- Task prompt
Only the total should be returned: the number of lines in the data that hold the string "REST".

- Dataset
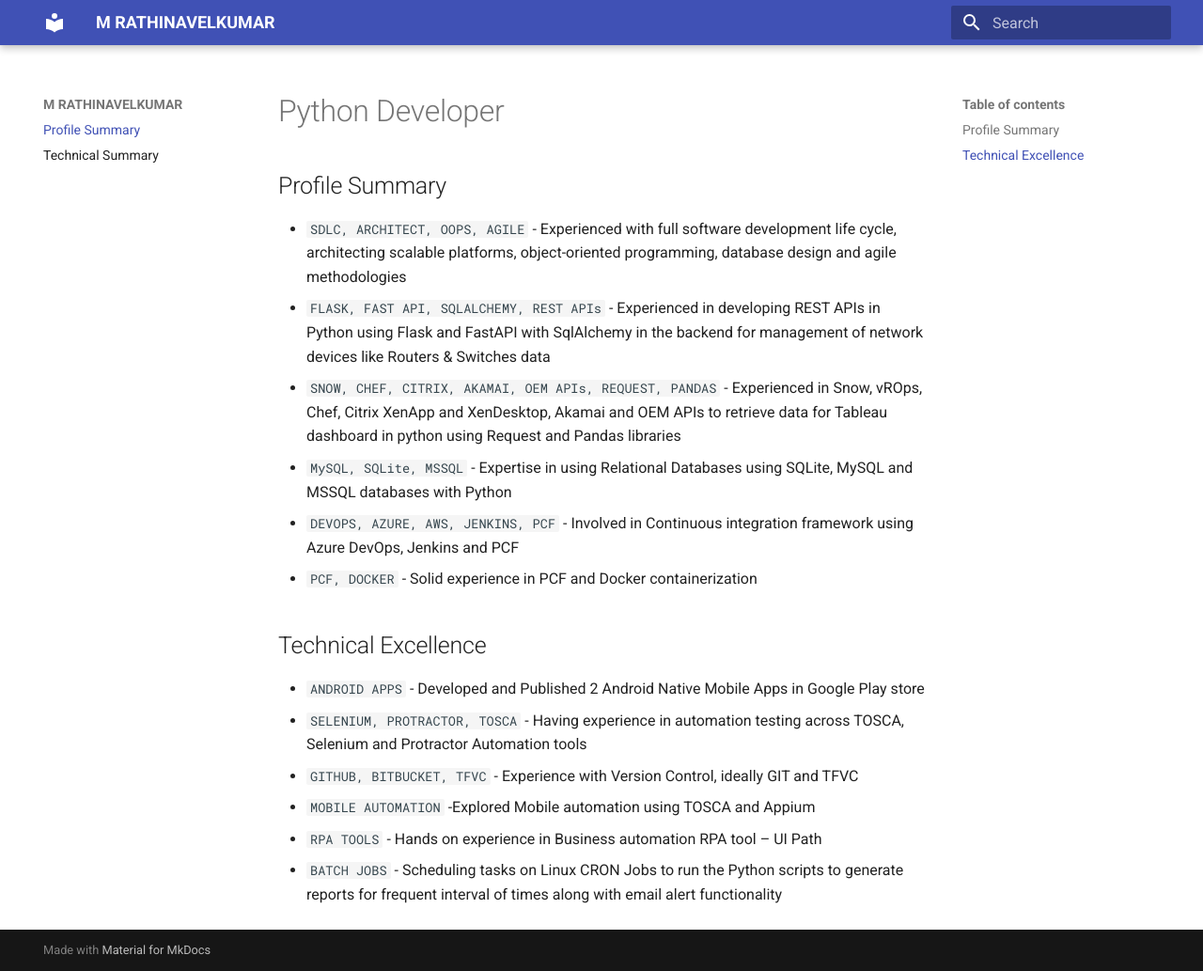
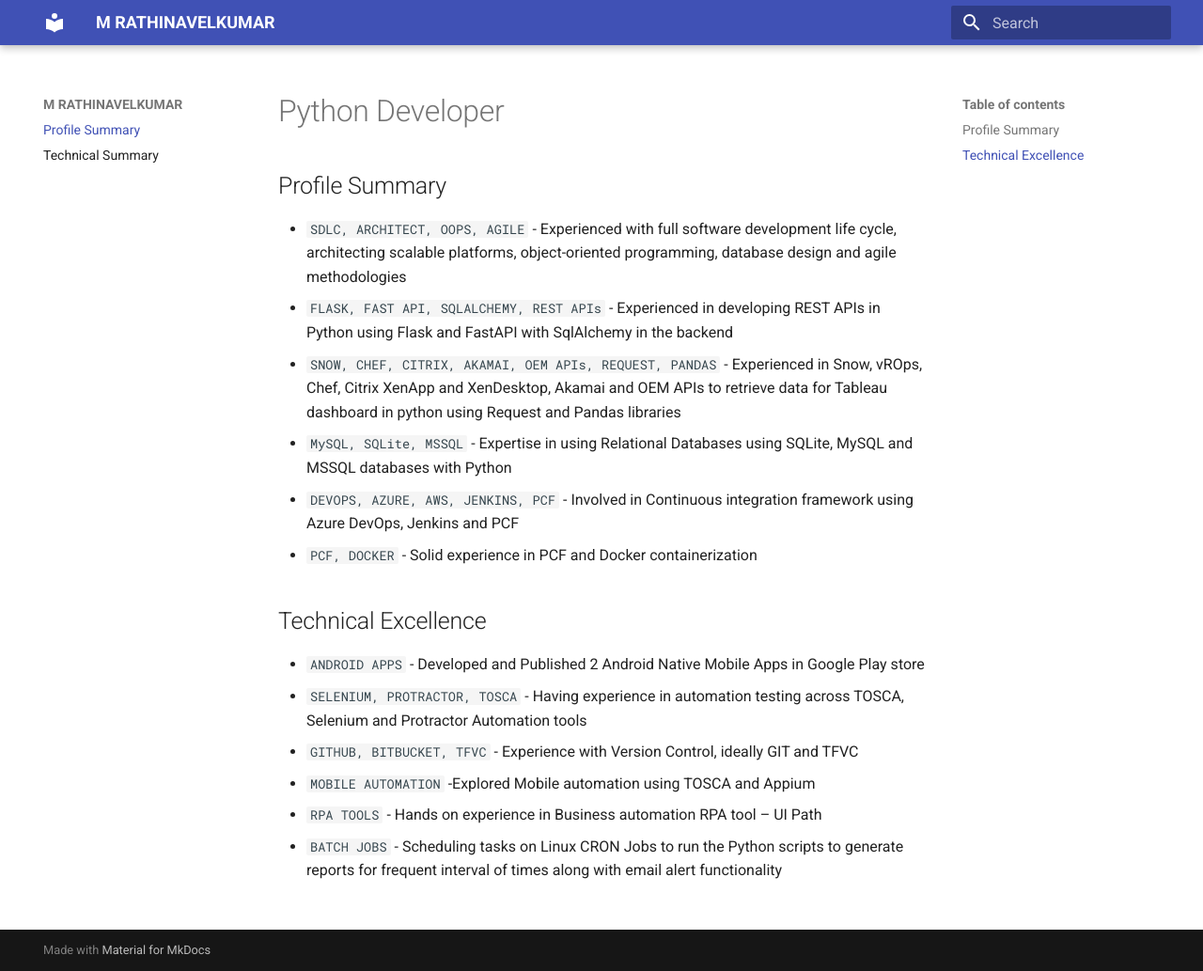
Before and after one commit to Rathinavelkumar/Resume, an MkDocs documentation site: the page built from docs/index.md, in a window 1280 px wide and 1033 px high. Shown: the whole window at 94% size. Built offline with MkDocs 1.6.1 and Material for MkDocs 9.7.7, drawn with Linux system fonts in a browser that asks for light colours.

Commit message:
Git Pages

```diff
--- a/docs/index.md
+++ b/docs/index.md
@@ -3,7 +3,7 @@
 ## Profile Summary
 
 * `SDLC, ARCHITECT, OOPS, AGILE` - Experienced with full software development life cycle, architecting scalable platforms, object-oriented programming, database design and agile methodologies
-* `FLASK, FAST API, SQLALCHEMY, REST APIs` - Experienced in developing REST APIs in Python using Flask and FastAPI with SqlAlchemy in the backend for management of network devices like Routers & Switches data
+* `FLASK, FAST API, SQLALCHEMY, REST APIs` - Experienced in developing REST APIs in Python using Flask and FastAPI with SqlAlchemy in the backend
 * `SNOW, CHEF, CITRIX, AKAMAI, OEM APIs, REQUEST, PANDAS` - Experienced in Snow, vROps, Chef, Citrix XenApp and XenDesktop, Akamai and OEM APIs to retrieve data for Tableau dashboard in python using Request and Pandas libraries
 * `MySQL, SQLite, MSSQL` - Expertise in using Relational Databases using SQLite, MySQL and MSSQL databases with Python
 * `DEVOPS, AZURE, AWS, JENKINS, PCF` - Involved in Continuous integration framework using Azure DevOps, Jenkins and PCF
```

- Solution
2